But he still needs to find long-term solutions for AOL and publishing. Time Warner CFO John Martin, speaking at an investor conference, said the company is still interested in finding AOL a partner, after on-off talks with potential candidates, but noted the current climate "is not conducive to" quick action.

Time Warner rang more alarm bells about the advertising climate, saying "the economic environment has proved somewhat more challenging" than previously expected, particularly at its AOL and publishing units. The company scaled back its operating projection for 2008, saying it now expects adjusted operating income before depreciation and amortization to be $13 billion, up 1%, a drop from its previous forecast of a 5% increase.

Time Warner shares were down 6.3% at $10.29 in 4 p.m. composite trading on the New York Stock Exchange, while Time Warner Cable stock was down 4.8% at $21.56.

In addition to the write-down, Time Warner will record charges of as much as $380 million in the fourth quarter, including as much as $60 million from the restructuring of a lease for floors in its Time & Life Building in Manhattan held by Lehman Brothers Holdings Inc.; a $40 million increase in its credit-loss reserves for bankruptcy filings by retail customers; and $280 million for a court judgment against its Turner Broadcasting System Inc.

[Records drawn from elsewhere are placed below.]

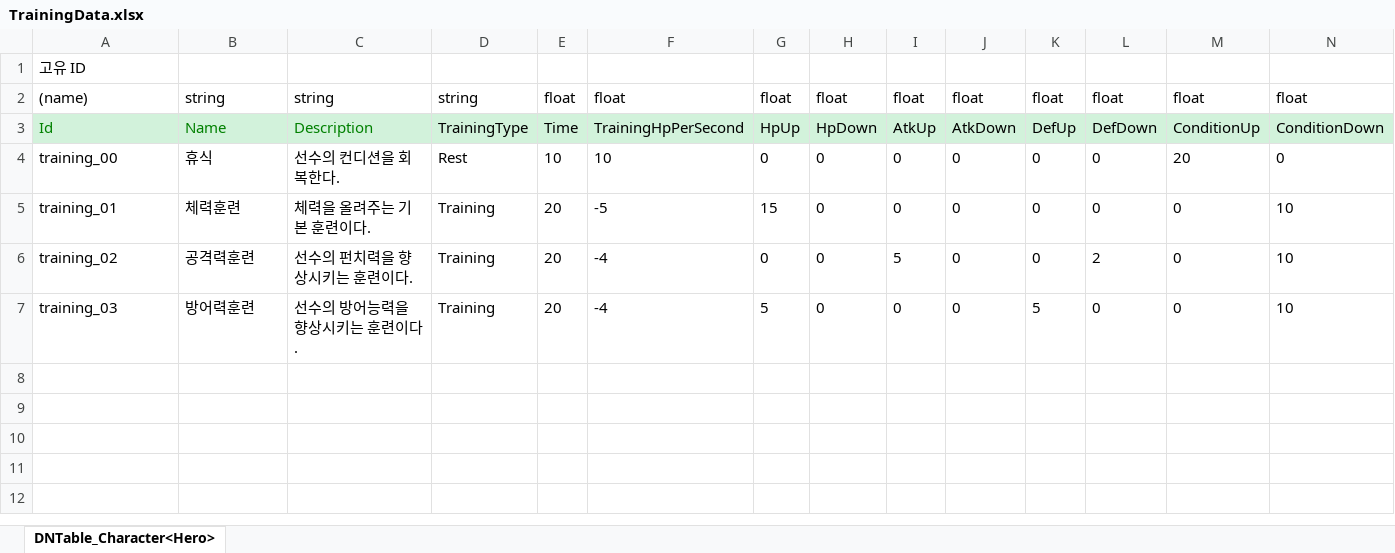
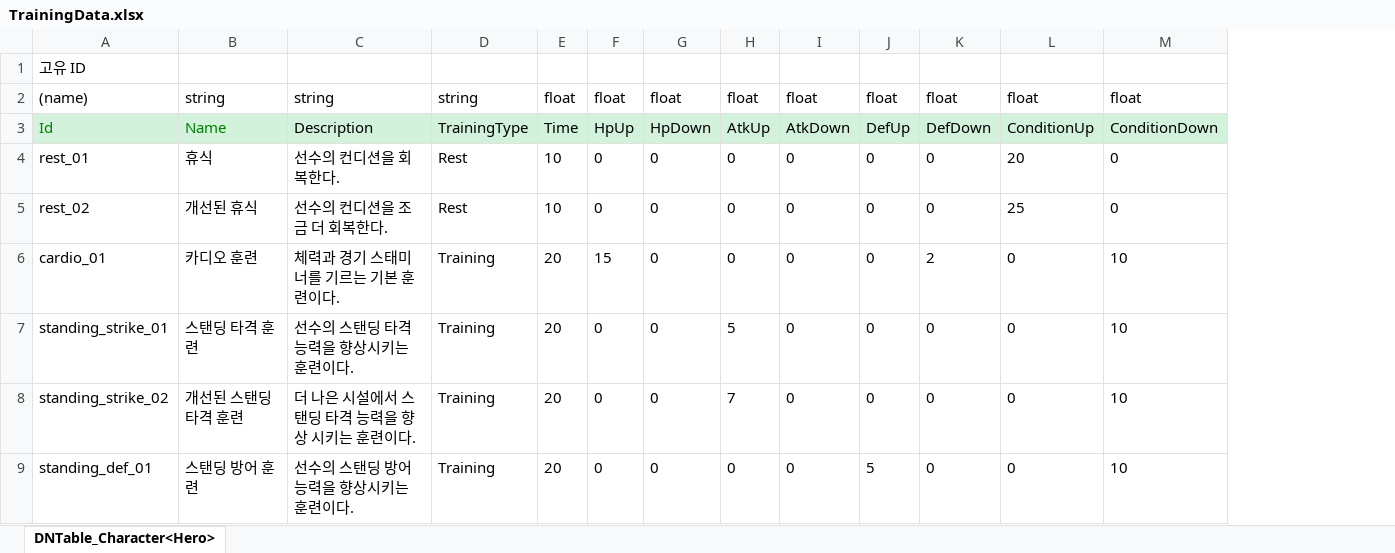
Before and after one commit to chocopiehunter/Boxing_or_Idle, an Excel workbook: JsonConverter/ExcelFiles/TrainingData.xlsx, sheet DNTable_Character<Hero>, drawn as a sheet; values as stored, in another font and other column widths than the file's, no borders; removed rows and columns are numbered as before the commit, all else as after; the diff names each change by its address in the sheet, - before the commit and + after, or states it on an @@ line.

Commit message:
[feat] TrainingData Id를 시설 데이터와 연동

```diff
--- a/JsonConverter/ExcelFiles/TrainingData.xlsx (sheet DNTable_Character<Hero>)
+++ b/JsonConverter/ExcelFiles/TrainingData.xlsx (sheet DNTable_Character<Hero>)
-column F, rows 2-7: float | TrainingHpPerSecond | 10 | -5 | -4 | -4
-C3 text colour: #008000
+C3 text colour: black
-A4: training_00
+A4: rest_01
+row 5: rest_02 | 개선된 휴식 | 선수의 컨디션을 조금 더 회복한다. | Rest | 10 | 0 | 0 | 0 | 0 | 0 | 0 | 25 | 0
-A6: training_01
+A6: cardio_01
-B6: 체력훈련
+B6: 카디오 훈련
-C6: 체력을 올려주는 기본 훈련이다.
+C6: 체력과 경기 스태미너를 기르는 기본 훈련이다.
-K6: 0
+K6: 2
-A7: training_02
+A7: standing_strike_01
-B7: 공격력훈련
+B7: 스탠딩 타격 훈련
-C7: 선수의 펀치력을 향상시키는 훈련이다.
+C7: 선수의 스탠딩 타격 능력을 향상시키는 훈련이다.
-K7: 2
+K7: 0
+row 8: standing_strike_02 | 개선된 스탠딩 타격 훈련 | 더 나은 시설에서 스탠딩 타격 능력을 향상 시키는 훈련이다. | Training | 20 | 0 | 0 | 7 | 0 | 0 | 0 | 0 | 10
-A9: training_03
+A9: standing_def_01
-B9: 방어력훈련
+B9: 스탠딩 방어 훈련
-C9: 선수의 방어능력을 향상시키는 훈련이다.
+C9: 선수의 스탠딩 방어 능력을 향상시키는 훈련이다.
-F9: 5
+F9: 0
```
Also changed, not shown: 10 other files.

Time Warner still expects cash flows for 2008 to total $5.5 billion, matching its outlook provided in November, because of strong performances from its film division and its cable-television networks.

Time Warner was expected to come under pressure to write down assets as it carried over $42.5 billion in goodwill on the books for 2008. Mr. Martin said he expects no "adverse impacts" from the write-down, noting there are no debt covenants or tax implications that will lead to more financial pain.

The Time Warner Cable write-down reflects the decline in the market value of the company, a drop in the value of its franchise rights and lowered expectations for cash flow amid increased competition and higher borrowing costs. Time Warner Cable said it also plans to take a charge of about $350 million related to its investment in Clearwire.

Time Warner is to report fourth-quarter earnings Feb. 4.